A lumbar puncture is a procedure used to get a sample of spinal fluid from the area around your spine. It is also used to inject medicine or dye into the area. The term lumbar refers to the lower part of your back, between your tailbone and your ribs. A needle is put into your lower back between the bones of your spine to get the fluid sample or put in medicine or dye. This test is also called a spinal tap.
Spinal taps are safe. Most babies and young children do not like medical tests or needles and will cry during the test, but a spinal tap is no more painful than drawing blood.
This procedure is used to:
Often no preparation is needed unless your healthcare provider gives you special instructions.
A lumber puncture may be done in a clinic, surgery center, or hospital. It usually takes less than 20 minutes.
Before the procedure your child may be given medicine to help her relax, but she will usually be awake during the procedure. Then she will be given a local anesthetic with a small needle to numb the area. Sometimes, a numbing cream may also be used on the skin.
Older children may sit on the exam table and lean their head and shoulders forward onto a table or pillow. Babies and younger children will lie on one side with their knees bent and pulled up, with their chin touching their chest. Since your child must lie or sit very still, someone may need to hold her during the procedure. These positions allows the bones in your child's spine to spread far enough apart for the healthcare provider to insert a needle into the area where a sample of spinal fluid can be removed or medicine or dye can be injected.
Your child may need to lie flat for an hour or so after the test. If your child was given medicine to help her relax, she will be watched carefully until she is fully awake and alert. This may take up to a couple hours.
If your child was given dye, drinking a lot of fluids after the procedure helps her body get rid of the dye.
Ask your provider:
Make sure you know when your child should come back for a checkup. Keep all appointments for provider visits or tests.
Every procedure or treatment has risks.
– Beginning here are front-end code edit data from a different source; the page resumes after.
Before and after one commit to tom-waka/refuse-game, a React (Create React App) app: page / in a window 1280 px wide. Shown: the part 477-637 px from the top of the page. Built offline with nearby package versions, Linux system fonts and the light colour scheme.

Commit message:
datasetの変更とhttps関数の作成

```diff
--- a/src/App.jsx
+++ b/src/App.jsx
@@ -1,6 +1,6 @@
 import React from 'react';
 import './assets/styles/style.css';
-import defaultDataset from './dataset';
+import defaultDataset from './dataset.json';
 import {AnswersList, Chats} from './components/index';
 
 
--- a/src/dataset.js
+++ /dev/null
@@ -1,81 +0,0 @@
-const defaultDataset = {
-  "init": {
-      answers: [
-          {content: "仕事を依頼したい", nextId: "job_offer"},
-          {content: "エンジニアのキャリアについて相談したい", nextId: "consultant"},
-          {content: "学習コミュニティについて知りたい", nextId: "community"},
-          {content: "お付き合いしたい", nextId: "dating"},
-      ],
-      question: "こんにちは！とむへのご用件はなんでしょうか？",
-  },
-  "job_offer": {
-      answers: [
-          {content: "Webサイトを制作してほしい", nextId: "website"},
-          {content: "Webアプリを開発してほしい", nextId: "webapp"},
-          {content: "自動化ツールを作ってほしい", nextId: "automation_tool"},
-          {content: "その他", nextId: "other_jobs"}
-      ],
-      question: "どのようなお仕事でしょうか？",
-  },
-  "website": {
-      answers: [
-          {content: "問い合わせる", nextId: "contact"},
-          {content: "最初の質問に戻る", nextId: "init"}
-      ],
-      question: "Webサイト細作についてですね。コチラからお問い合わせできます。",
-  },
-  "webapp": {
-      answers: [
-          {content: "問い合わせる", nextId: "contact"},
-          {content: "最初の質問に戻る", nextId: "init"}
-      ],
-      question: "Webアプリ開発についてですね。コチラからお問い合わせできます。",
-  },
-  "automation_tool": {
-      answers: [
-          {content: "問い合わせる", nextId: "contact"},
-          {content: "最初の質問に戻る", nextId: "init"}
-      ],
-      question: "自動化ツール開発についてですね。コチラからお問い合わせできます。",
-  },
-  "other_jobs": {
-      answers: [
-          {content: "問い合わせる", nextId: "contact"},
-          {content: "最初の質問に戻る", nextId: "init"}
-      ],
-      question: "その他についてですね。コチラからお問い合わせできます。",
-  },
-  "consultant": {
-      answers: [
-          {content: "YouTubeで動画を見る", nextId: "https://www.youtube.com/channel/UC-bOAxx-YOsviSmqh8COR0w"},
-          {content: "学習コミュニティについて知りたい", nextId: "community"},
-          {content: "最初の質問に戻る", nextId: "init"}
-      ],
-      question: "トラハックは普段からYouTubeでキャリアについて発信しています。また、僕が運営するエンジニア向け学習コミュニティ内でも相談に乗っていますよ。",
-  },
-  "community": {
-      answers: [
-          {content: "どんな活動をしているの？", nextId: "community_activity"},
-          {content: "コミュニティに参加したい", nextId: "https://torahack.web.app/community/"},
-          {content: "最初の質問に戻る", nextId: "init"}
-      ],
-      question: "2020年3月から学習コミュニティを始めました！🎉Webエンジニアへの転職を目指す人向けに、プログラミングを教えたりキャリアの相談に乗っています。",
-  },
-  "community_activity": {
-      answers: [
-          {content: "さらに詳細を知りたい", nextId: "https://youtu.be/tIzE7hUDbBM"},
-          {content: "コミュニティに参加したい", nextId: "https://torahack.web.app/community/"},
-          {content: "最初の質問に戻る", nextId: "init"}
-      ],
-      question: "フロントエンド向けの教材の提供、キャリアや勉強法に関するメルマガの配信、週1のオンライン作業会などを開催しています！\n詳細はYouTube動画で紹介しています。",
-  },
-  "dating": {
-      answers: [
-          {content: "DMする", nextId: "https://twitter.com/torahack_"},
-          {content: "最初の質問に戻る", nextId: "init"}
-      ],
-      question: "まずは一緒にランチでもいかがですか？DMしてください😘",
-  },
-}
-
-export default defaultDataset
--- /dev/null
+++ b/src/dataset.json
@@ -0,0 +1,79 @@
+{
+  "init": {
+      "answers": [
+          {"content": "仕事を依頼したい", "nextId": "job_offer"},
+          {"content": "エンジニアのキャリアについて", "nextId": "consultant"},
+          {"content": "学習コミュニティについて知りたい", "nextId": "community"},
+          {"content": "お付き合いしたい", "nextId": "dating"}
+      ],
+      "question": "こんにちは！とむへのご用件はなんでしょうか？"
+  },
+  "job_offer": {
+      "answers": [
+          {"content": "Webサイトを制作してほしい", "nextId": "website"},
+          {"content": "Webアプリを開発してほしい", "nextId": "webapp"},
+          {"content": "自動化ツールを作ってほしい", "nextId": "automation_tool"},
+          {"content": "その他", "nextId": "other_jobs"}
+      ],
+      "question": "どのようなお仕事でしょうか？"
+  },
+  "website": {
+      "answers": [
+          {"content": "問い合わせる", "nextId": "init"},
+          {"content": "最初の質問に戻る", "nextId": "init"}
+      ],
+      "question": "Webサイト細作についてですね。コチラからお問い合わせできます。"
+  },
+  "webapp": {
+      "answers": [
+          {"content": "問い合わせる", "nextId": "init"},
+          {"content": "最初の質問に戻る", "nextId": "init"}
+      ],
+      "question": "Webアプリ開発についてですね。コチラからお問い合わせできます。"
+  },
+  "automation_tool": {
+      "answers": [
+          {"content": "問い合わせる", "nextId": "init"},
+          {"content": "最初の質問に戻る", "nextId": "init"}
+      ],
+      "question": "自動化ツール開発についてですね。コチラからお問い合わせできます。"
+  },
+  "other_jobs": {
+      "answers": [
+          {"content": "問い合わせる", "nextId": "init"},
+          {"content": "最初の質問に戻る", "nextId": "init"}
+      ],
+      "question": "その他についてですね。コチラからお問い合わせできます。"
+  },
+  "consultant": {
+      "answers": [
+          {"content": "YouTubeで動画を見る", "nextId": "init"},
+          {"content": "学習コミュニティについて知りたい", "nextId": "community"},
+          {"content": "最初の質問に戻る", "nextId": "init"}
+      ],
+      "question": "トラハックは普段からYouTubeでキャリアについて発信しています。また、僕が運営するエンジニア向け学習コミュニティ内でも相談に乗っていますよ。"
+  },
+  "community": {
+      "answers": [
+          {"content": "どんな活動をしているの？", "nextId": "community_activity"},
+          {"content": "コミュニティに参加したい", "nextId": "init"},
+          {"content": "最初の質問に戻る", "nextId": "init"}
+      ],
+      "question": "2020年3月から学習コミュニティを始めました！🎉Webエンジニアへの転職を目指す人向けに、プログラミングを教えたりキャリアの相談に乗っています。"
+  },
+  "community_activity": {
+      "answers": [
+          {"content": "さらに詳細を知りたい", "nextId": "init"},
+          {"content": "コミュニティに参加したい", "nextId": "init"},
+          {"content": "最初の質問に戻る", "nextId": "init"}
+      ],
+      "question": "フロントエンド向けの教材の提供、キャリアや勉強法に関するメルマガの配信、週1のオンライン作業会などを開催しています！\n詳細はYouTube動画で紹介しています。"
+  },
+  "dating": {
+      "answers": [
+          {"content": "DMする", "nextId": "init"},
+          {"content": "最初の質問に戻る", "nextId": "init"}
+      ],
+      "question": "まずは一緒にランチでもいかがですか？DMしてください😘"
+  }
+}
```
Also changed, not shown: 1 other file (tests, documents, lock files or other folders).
Some possible risks of this procedure include:
Ask your healthcare provider how the risks apply to your child. Be sure to discuss any other questions or concerns that you may have.